Structured diff data:

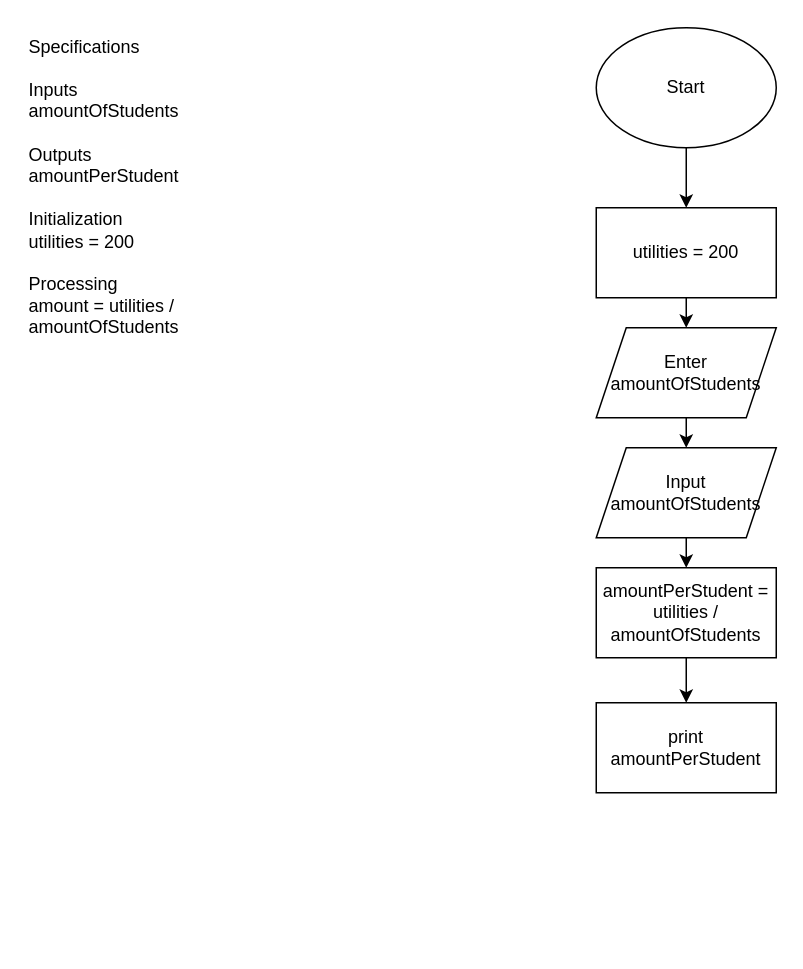
ElectricDaFearox/Tougaloo-Fundemental-Programming keeps this draw.io diagram as page "Part 1" (1 of 2) of Flowcharts/Algorith HW Part 1.drawio. Above is the earlier version. Source tidied: cells renumbered, new cells numbered last; positions are measured from the earlier drawing's top-left corner, leaving out a move shared by most shapes. Both pictures are drawn from the tidied source at 150%, with x=0, y=0 at pixel (26, 26).
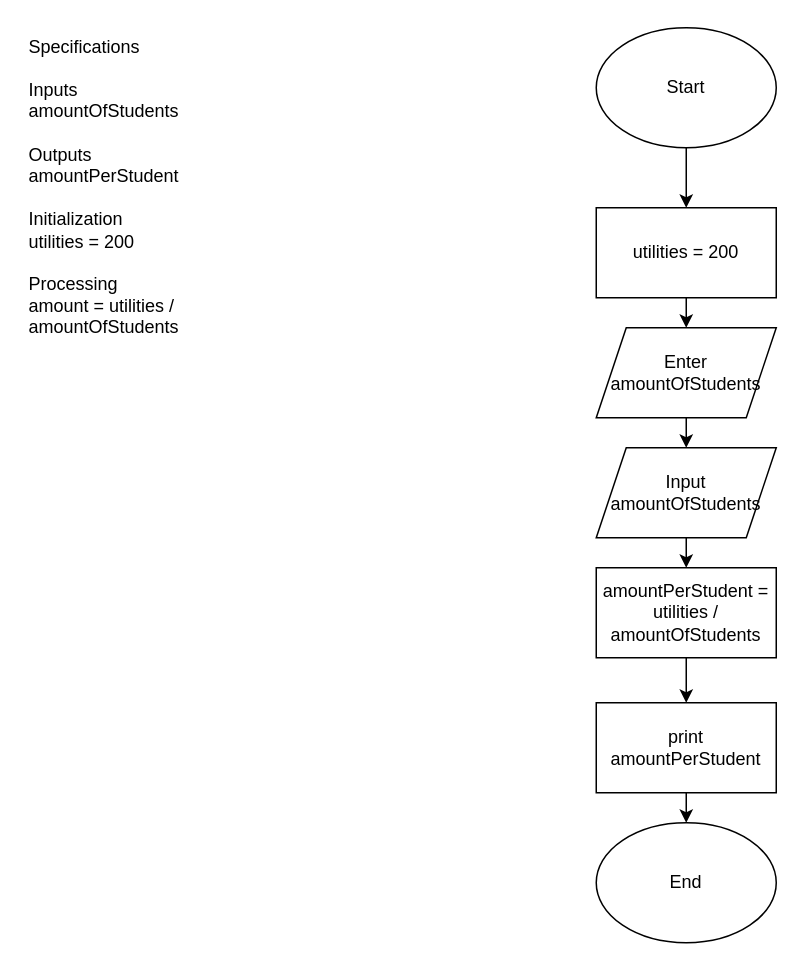
The same page after the edit.

Change to the diagram source:
```diff
@@
 <mxGraphModel>
   <root>
     <mxCell id="0" />
     <mxCell id="1" parent="0" />
     <mxCell id="2" value="Specifications&lt;br&gt;&lt;div&gt;&lt;br&gt;&lt;/div&gt;Inputs&lt;br&gt;amountOfStudents&lt;br&gt;&lt;br&gt;Outputs&lt;div&gt;amountPerStudent&lt;br&gt;&lt;/div&gt;&lt;br&gt;Initialization&lt;br&gt;utilities = 200&lt;br&gt;&lt;br&gt;Processing&lt;br&gt;amount = utilities / amountOfStudents" style="text;html=1;whiteSpace=wrap;overflow=hidden;rounded=0;" parent="1" vertex="1">
       <mxGeometry width="180" height="240" as="geometry" />
     </mxCell>
     <mxCell id="3" style="edgeStyle=orthogonalEdgeStyle;rounded=0;jettySize=auto;html=1;exitX=0.5;exitY=1;exitDx=0;exitDy=0;entryX=0.5;entryY=0;entryDx=0;entryDy=0;" parent="1" edge="1" source="4" target="6">
       <mxGeometry relative="1" as="geometry" />
     </mxCell>
     <mxCell id="4" value="Start" style="ellipse;whiteSpace=wrap;html=1;" parent="1" vertex="1">
       <mxGeometry x="380" y="1" width="120" height="80" as="geometry" />
     </mxCell>
     <mxCell id="5" style="edgeStyle=orthogonalEdgeStyle;rounded=0;jettySize=auto;html=1;exitX=0.5;exitY=1;exitDx=0;exitDy=0;entryX=0.5;entryY=0;entryDx=0;entryDy=0;" parent="1" edge="1" source="6" target="10">
       <mxGeometry relative="1" as="geometry" />
     </mxCell>
     <mxCell id="6" value="utilities = 200" style="rounded=0;whiteSpace=wrap;html=1;" parent="1" vertex="1">
       <mxGeometry x="380" y="121" width="120" height="60" as="geometry" />
     </mxCell>
     <mxCell id="7" style="edgeStyle=orthogonalEdgeStyle;rounded=0;jettySize=auto;html=1;exitX=0.5;exitY=1;exitDx=0;exitDy=0;entryX=0.5;entryY=0;entryDx=0;entryDy=0;" parent="1" edge="1" source="8" target="13">
       <mxGeometry relative="1" as="geometry" />
     </mxCell>
     <mxCell id="8" value="amountPerStudent = utilities / amountOfStudents" style="rounded=0;whiteSpace=wrap;html=1;" parent="1" vertex="1">
       <mxGeometry x="380" y="361" width="120" height="60" as="geometry" />
     </mxCell>
     <mxCell id="9" style="edgeStyle=orthogonalEdgeStyle;rounded=0;jettySize=auto;html=1;exitX=0.5;exitY=1;exitDx=0;exitDy=0;entryX=0.5;entryY=0;entryDx=0;entryDy=0;" parent="1" edge="1" source="10" target="12">
       <mxGeometry relative="1" as="geometry" />
     </mxCell>
     <mxCell id="10" value="Enter amountOfStudents" style="shape=parallelogram;perimeter=parallelogramPerimeter;whiteSpace=wrap;html=1;fixedSize=1;" parent="1" vertex="1">
       <mxGeometry x="380" y="201" width="120" height="60" as="geometry" />
     </mxCell>
     <mxCell id="11" style="edgeStyle=orthogonalEdgeStyle;rounded=0;jettySize=auto;html=1;exitX=0.5;exitY=1;exitDx=0;exitDy=0;entryX=0.5;entryY=0;entryDx=0;entryDy=0;" parent="1" edge="1" source="12" target="8">
       <mxGeometry relative="1" as="geometry" />
     </mxCell>
     <mxCell id="12" value="Input amountOfStudents" style="shape=parallelogram;perimeter=parallelogramPerimeter;whiteSpace=wrap;html=1;fixedSize=1;" parent="1" vertex="1">
       <mxGeometry x="380" y="281" width="120" height="60" as="geometry" />
     </mxCell>
+    <mxCell id="14" style="edgeStyle=orthogonalEdgeStyle;rounded=0;jettySize=auto;html=1;exitX=0.5;exitY=1;exitDx=0;exitDy=0;entryX=0.5;entryY=0;entryDx=0;entryDy=0;" parent="1" edge="1" source="13" target="15">
+      <mxGeometry relative="1" as="geometry" />
+    </mxCell>
     <mxCell id="13" value="print amountPerStudent" style="rounded=0;whiteSpace=wrap;html=1;" parent="1" vertex="1">
       <mxGeometry x="380" y="451" width="120" height="60" as="geometry" />
     </mxCell>
+    <mxCell id="15" value="End" style="ellipse;whiteSpace=wrap;html=1;" parent="1" vertex="1">
+      <mxGeometry x="380" y="531" width="120" height="80" as="geometry" />
+    </mxCell>
   </root>
 </mxGraphModel>
```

**What to produce**. Each record above should be duplicated word for word, with no pictures included.

**Your solution**.
ElectricDaFearox/Tougaloo-Fundemental-Programming keeps this draw.io diagram as page "Part 1" (1 of 2) of Flowcharts/Algorith HW Part 1.drawio. Above is the earlier version. Source tidied: cells renumbered, new cells numbered last; positions are measured from the earlier drawing's top-left corner, leaving out a move shared by most shapes. Both pictures are drawn from the tidied source at 150%, with x=0, y=0 at pixel (26, 26).
The same page after the edit.

Change to the diagram source:
```diff
@@
 <mxGraphModel>
   <root>
     <mxCell id="0" />
     <mxCell id="1" parent="0" />
     <mxCell id="2" value="Specifications&lt;br&gt;&lt;div&gt;&lt;br&gt;&lt;/div&gt;Inputs&lt;br&gt;amountOfStudents&lt;br&gt;&lt;br&gt;Outputs&lt;div&gt;amountPerStudent&lt;br&gt;&lt;/div&gt;&lt;br&gt;Initialization&lt;br&gt;utilities = 200&lt;br&gt;&lt;br&gt;Processing&lt;br&gt;amount = utilities / amountOfStudents" style="text;html=1;whiteSpace=wrap;overflow=hidden;rounded=0;" parent="1" vertex="1">
       <mxGeometry width="180" height="240" as="geometry" />
     </mxCell>
     <mxCell id="3" style="edgeStyle=orthogonalEdgeStyle;rounded=0;jettySize=auto;html=1;exitX=0.5;exitY=1;exitDx=0;exitDy=0;entryX=0.5;entryY=0;entryDx=0;entryDy=0;" parent="1" edge="1" source="4" target="6">
       <mxGeometry relative="1" as="geometry" />
     </mxCell>
     <mxCell id="4" value="Start" style="ellipse;whiteSpace=wrap;html=1;" parent="1" vertex="1">
       <mxGeometry x="380" y="1" width="120" height="80" as="geometry" />
     </mxCell>
     <mxCell id="5" style="edgeStyle=orthogonalEdgeStyle;rounded=0;jettySize=auto;html=1;exitX=0.5;exitY=1;exitDx=0;exitDy=0;entryX=0.5;entryY=0;entryDx=0;entryDy=0;" parent="1" edge="1" source="6" target="10">
       <mxGeometry relative="1" as="geometry" />
     </mxCell>
     <mxCell id="6" value="utilities = 200" style="rounded=0;whiteSpace=wrap;html=1;" parent="1" vertex="1">
       <mxGeometry x="380" y="121" width="120" height="60" as="geometry" />
     </mxCell>
     <mxCell id="7" style="edgeStyle=orthogonalEdgeStyle;rounded=0;jettySize=auto;html=1;exitX=0.5;exitY=1;exitDx=0;exitDy=0;entryX=0.5;entryY=0;entryDx=0;entryDy=0;" parent="1" edge="1" source="8" target="13">
       <mxGeometry relative="1" as="geometry" />
     </mxCell>
     <mxCell id="8" value="amountPerStudent = utilities / amountOfStudents" style="rounded=0;whiteSpace=wrap;html=1;" parent="1" vertex="1">
       <mxGeometry x="380" y="361" width="120" height="60" as="geometry" />
     </mxCell>
     <mxCell id="9" style="edgeStyle=orthogonalEdgeStyle;rounded=0;jettySize=auto;html=1;exitX=0.5;exitY=1;exitDx=0;exitDy=0;entryX=0.5;entryY=0;entryDx=0;entryDy=0;" parent="1" edge="1" source="10" target="12">
       <mxGeometry relative="1" as="geometry" />
     </mxCell>
     <mxCell id="10" value="Enter amountOfStudents" style="shape=parallelogram;perimeter=parallelogramPerimeter;whiteSpace=wrap;html=1;fixedSize=1;" parent="1" vertex="1">
       <mxGeometry x="380" y="201" width="120" height="60" as="geometry" />
     </mxCell>
     <mxCell id="11" style="edgeStyle=orthogonalEdgeStyle;rounded=0;jettySize=auto;html=1;exitX=0.5;exitY=1;exitDx=0;exitDy=0;entryX=0.5;entryY=0;entryDx=0;entryDy=0;" parent="1" edge="1" source="12" target="8">
       <mxGeometry relative="1" as="geometry" />
     </mxCell>
     <mxCell id="12" value="Input amountOfStudents" style="shape=parallelogram;perimeter=parallelogramPerimeter;whiteSpace=wrap;html=1;fixedSize=1;" parent="1" vertex="1">
       <mxGeometry x="380" y="281" width="120" height="60" as="geometry" />
     </mxCell>
+    <mxCell id="14" style="edgeStyle=orthogonalEdgeStyle;rounded=0;jettySize=auto;html=1;exitX=0.5;exitY=1;exitDx=0;exitDy=0;entryX=0.5;entryY=0;entryDx=0;entryDy=0;" parent="1" edge="1" source="13" target="15">
+      <mxGeometry relative="1" as="geometry" />
+    </mxCell>
     <mxCell id="13" value="print amountPerStudent" style="rounded=0;whiteSpace=wrap;html=1;" parent="1" vertex="1">
       <mxGeometry x="380" y="451" width="120" height="60" as="geometry" />
     </mxCell>
+    <mxCell id="15" value="End" style="ellipse;whiteSpace=wrap;html=1;" parent="1" vertex="1">
+      <mxGeometry x="380" y="531" width="120" height="80" as="geometry" />
+    </mxCell>
   </root>
 </mxGraphModel>
```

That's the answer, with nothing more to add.